[WORK REQUEST] Exact copy, pictures excluded: write out every line below.

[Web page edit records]

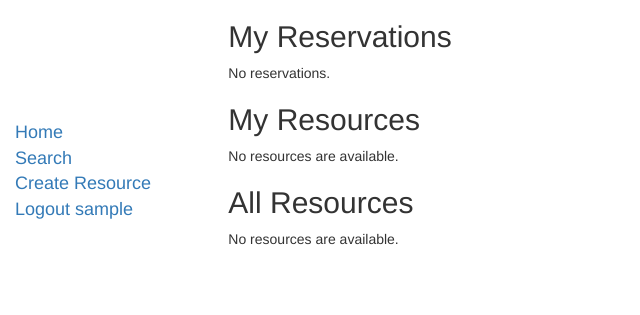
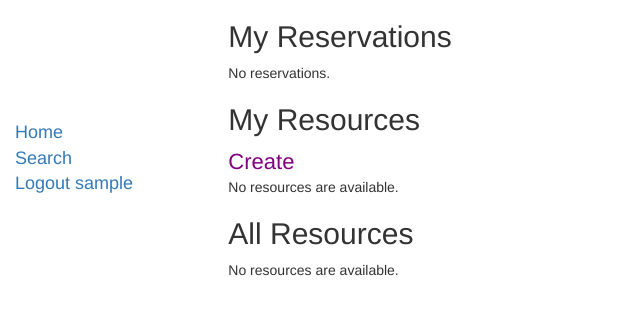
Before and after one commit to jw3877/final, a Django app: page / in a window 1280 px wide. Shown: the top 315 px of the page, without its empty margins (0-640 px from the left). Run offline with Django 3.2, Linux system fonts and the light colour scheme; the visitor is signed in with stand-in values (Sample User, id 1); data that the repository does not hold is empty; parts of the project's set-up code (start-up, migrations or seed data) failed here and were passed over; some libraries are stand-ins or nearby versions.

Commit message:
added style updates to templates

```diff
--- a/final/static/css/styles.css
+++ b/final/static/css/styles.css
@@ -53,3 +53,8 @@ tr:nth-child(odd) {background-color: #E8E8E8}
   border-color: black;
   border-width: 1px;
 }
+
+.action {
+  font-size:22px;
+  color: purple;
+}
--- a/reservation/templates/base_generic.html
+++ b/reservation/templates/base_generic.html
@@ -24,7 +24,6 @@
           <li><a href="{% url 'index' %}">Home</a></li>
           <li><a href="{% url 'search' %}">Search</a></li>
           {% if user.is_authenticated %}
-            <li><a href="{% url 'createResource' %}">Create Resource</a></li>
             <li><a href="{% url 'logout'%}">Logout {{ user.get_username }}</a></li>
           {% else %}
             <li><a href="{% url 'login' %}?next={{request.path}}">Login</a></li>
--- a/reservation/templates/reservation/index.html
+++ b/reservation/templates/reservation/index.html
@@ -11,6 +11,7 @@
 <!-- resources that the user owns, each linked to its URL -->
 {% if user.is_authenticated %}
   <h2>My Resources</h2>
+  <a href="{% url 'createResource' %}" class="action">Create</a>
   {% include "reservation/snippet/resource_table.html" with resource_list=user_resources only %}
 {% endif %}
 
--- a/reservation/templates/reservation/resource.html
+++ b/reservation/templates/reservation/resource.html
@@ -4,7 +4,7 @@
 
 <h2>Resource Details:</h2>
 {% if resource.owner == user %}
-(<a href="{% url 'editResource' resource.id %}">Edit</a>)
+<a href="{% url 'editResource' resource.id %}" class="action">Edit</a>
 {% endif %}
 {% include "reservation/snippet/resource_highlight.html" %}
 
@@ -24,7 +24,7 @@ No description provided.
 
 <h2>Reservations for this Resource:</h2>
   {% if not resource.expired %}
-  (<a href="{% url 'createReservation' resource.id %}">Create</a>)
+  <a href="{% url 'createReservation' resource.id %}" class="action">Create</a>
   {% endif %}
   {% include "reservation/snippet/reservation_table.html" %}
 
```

[RESULT FOR THIS TASK]
Before and after one commit to jw3877/final, a Django app: page / in a window 1280 px wide. Shown: the top 315 px of the page, without its empty margins (0-640 px from the left). Run offline with Django 3.2, Linux system fonts and the light colour scheme; the visitor is signed in with stand-in values (Sample User, id 1); data that the repository does not hold is empty; parts of the project's set-up code (start-up, migrations or seed data) failed here and were passed over; some libraries are stand-ins or nearby versions.

Commit message:
added style updates to templates

```diff
--- a/final/static/css/styles.css
+++ b/final/static/css/styles.css
@@ -53,3 +53,8 @@ tr:nth-child(odd) {background-color: #E8E8E8}
   border-color: black;
   border-width: 1px;
 }
+
+.action {
+  font-size:22px;
+  color: purple;
+}
--- a/reservation/templates/base_generic.html
+++ b/reservation/templates/base_generic.html
@@ -24,7 +24,6 @@
           <li><a href="{% url 'index' %}">Home</a></li>
           <li><a href="{% url 'search' %}">Search</a></li>
           {% if user.is_authenticated %}
-            <li><a href="{% url 'createResource' %}">Create Resource</a></li>
             <li><a href="{% url 'logout'%}">Logout {{ user.get_username }}</a></li>
           {% else %}
             <li><a href="{% url 'login' %}?next={{request.path}}">Login</a></li>
--- a/reservation/templates/reservation/index.html
+++ b/reservation/templates/reservation/index.html
@@ -11,6 +11,7 @@
 <!-- resources that the user owns, each linked to its URL -->
 {% if user.is_authenticated %}
   <h2>My Resources</h2>
+  <a href="{% url 'createResource' %}" class="action">Create</a>
   {% include "reservation/snippet/resource_table.html" with resource_list=user_resources only %}
 {% endif %}
 
--- a/reservation/templates/reservation/resource.html
+++ b/reservation/templates/reservation/resource.html
@@ -4,7 +4,7 @@
 
 <h2>Resource Details:</h2>
 {% if resource.owner == user %}
-(<a href="{% url 'editResource' resource.id %}">Edit</a>)
+<a href="{% url 'editResource' resource.id %}" class="action">Edit</a>
 {% endif %}
 {% include "reservation/snippet/resource_highlight.html" %}
 
@@ -24,7 +24,7 @@ No description provided.
 
 <h2>Reservations for this Resource:</h2>
   {% if not resource.expired %}
-  (<a href="{% url 'createReservation' resource.id %}">Create</a>)
+  <a href="{% url 'createReservation' resource.id %}" class="action">Create</a>
   {% endif %}
   {% include "reservation/snippet/reservation_table.html" %}
 
```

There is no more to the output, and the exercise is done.